An exact copy of the data is needed, but without any of its images.

[Version difference data]
+ + + +
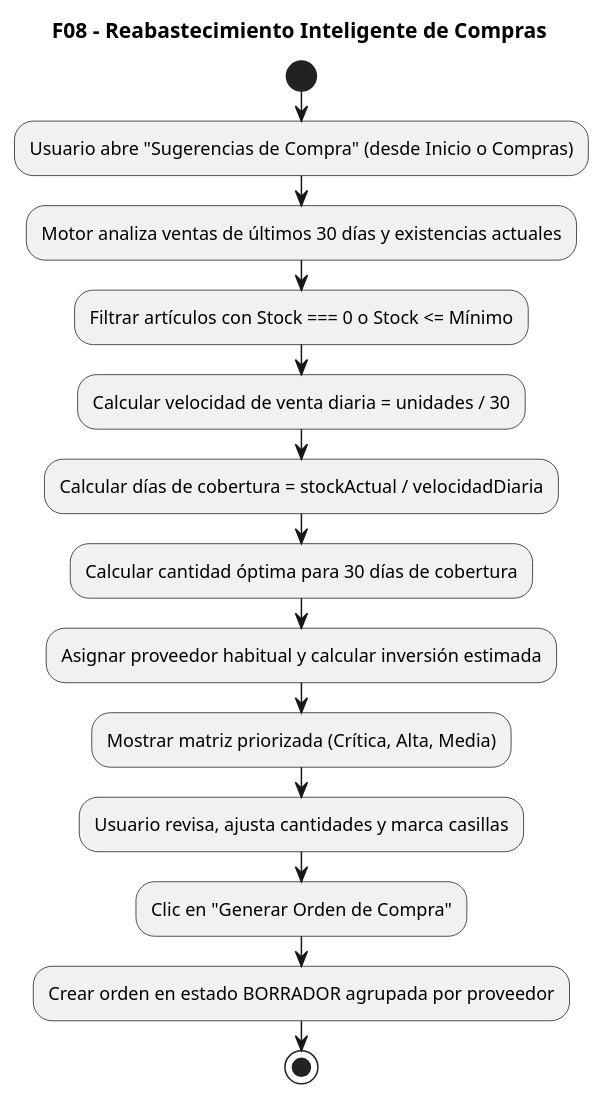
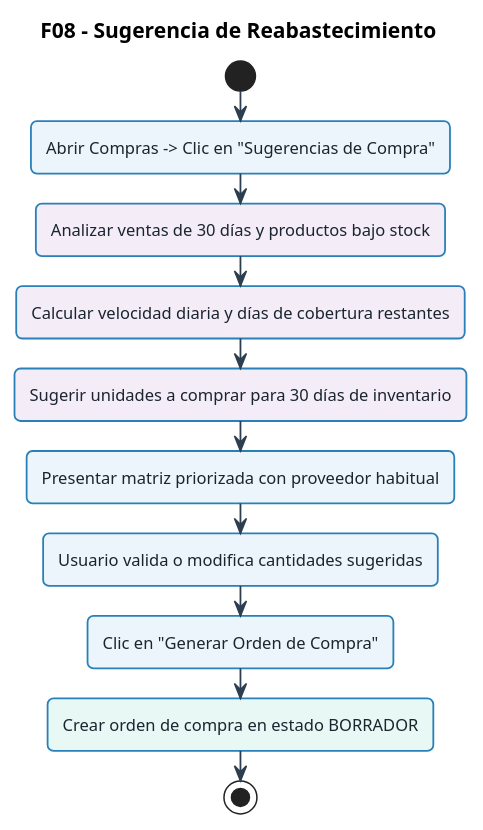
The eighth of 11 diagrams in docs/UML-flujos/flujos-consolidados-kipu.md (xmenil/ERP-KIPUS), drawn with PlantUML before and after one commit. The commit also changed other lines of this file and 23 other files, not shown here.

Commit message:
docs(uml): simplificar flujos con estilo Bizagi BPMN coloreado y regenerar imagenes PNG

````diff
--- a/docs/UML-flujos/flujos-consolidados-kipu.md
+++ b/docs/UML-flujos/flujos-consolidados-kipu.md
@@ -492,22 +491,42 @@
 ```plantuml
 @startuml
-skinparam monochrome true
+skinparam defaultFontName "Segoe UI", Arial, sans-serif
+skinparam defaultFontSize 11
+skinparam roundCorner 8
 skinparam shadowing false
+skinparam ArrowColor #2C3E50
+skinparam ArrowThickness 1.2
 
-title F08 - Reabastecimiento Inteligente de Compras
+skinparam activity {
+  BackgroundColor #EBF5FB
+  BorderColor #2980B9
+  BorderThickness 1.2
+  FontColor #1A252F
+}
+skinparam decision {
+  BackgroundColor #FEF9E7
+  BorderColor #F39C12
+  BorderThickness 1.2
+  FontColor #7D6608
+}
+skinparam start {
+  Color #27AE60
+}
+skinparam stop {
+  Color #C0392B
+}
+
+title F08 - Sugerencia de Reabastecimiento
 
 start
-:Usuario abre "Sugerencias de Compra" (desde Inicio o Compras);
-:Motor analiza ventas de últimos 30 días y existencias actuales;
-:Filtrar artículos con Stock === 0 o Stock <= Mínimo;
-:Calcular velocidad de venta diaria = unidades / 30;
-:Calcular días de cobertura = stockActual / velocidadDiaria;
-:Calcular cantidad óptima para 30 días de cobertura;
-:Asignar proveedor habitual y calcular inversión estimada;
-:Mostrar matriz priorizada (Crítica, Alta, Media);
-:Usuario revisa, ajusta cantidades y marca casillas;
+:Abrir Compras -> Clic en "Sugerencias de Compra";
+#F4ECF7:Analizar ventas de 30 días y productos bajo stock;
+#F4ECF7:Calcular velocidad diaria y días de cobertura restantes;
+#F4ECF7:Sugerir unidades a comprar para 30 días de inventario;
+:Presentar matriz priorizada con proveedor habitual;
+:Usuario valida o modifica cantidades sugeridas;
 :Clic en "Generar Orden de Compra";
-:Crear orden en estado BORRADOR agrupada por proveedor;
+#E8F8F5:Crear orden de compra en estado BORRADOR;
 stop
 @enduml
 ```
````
+ + + +
- _Finished exercise_
The eighth of 11 diagrams in docs/UML-flujos/flujos-consolidados-kipu.md (xmenil/ERP-KIPUS), drawn with PlantUML before and after one commit. The commit also changed other lines of this file and 23 other files, not shown here.

Commit message:
docs(uml): simplificar flujos con estilo Bizagi BPMN coloreado y regenerar imagenes PNG

````diff
--- a/docs/UML-flujos/flujos-consolidados-kipu.md
+++ b/docs/UML-flujos/flujos-consolidados-kipu.md
@@ -492,22 +491,42 @@
 ```plantuml
 @startuml
-skinparam monochrome true
+skinparam defaultFontName "Segoe UI", Arial, sans-serif
+skinparam defaultFontSize 11
+skinparam roundCorner 8
 skinparam shadowing false
+skinparam ArrowColor #2C3E50
+skinparam ArrowThickness 1.2
 
-title F08 - Reabastecimiento Inteligente de Compras
+skinparam activity {
+  BackgroundColor #EBF5FB
+  BorderColor #2980B9
+  BorderThickness 1.2
+  FontColor #1A252F
+}
+skinparam decision {
+  BackgroundColor #FEF9E7
+  BorderColor #F39C12
+  BorderThickness 1.2
+  FontColor #7D6608
+}
+skinparam start {
+  Color #27AE60
+}
+skinparam stop {
+  Color #C0392B
+}
+
+title F08 - Sugerencia de Reabastecimiento
 
 start
-:Usuario abre "Sugerencias de Compra" (desde Inicio o Compras);
-:Motor analiza ventas de últimos 30 días y existencias actuales;
-:Filtrar artículos con Stock === 0 o Stock <= Mínimo;
-:Calcular velocidad de venta diaria = unidades / 30;
-:Calcular días de cobertura = stockActual / velocidadDiaria;
-:Calcular cantidad óptima para 30 días de cobertura;
-:Asignar proveedor habitual y calcular inversión estimada;
-:Mostrar matriz priorizada (Crítica, Alta, Media);
-:Usuario revisa, ajusta cantidades y marca casillas;
+:Abrir Compras -> Clic en "Sugerencias de Compra";
+#F4ECF7:Analizar ventas de 30 días y productos bajo stock;
+#F4ECF7:Calcular velocidad diaria y días de cobertura restantes;
+#F4ECF7:Sugerir unidades a comprar para 30 días de inventario;
+:Presentar matriz priorizada con proveedor habitual;
+:Usuario valida o modifica cantidades sugeridas;
 :Clic en "Generar Orden de Compra";
-:Crear orden en estado BORRADOR agrupada por proveedor;
+#E8F8F5:Crear orden de compra en estado BORRADOR;
 stop
 @enduml
 ```
````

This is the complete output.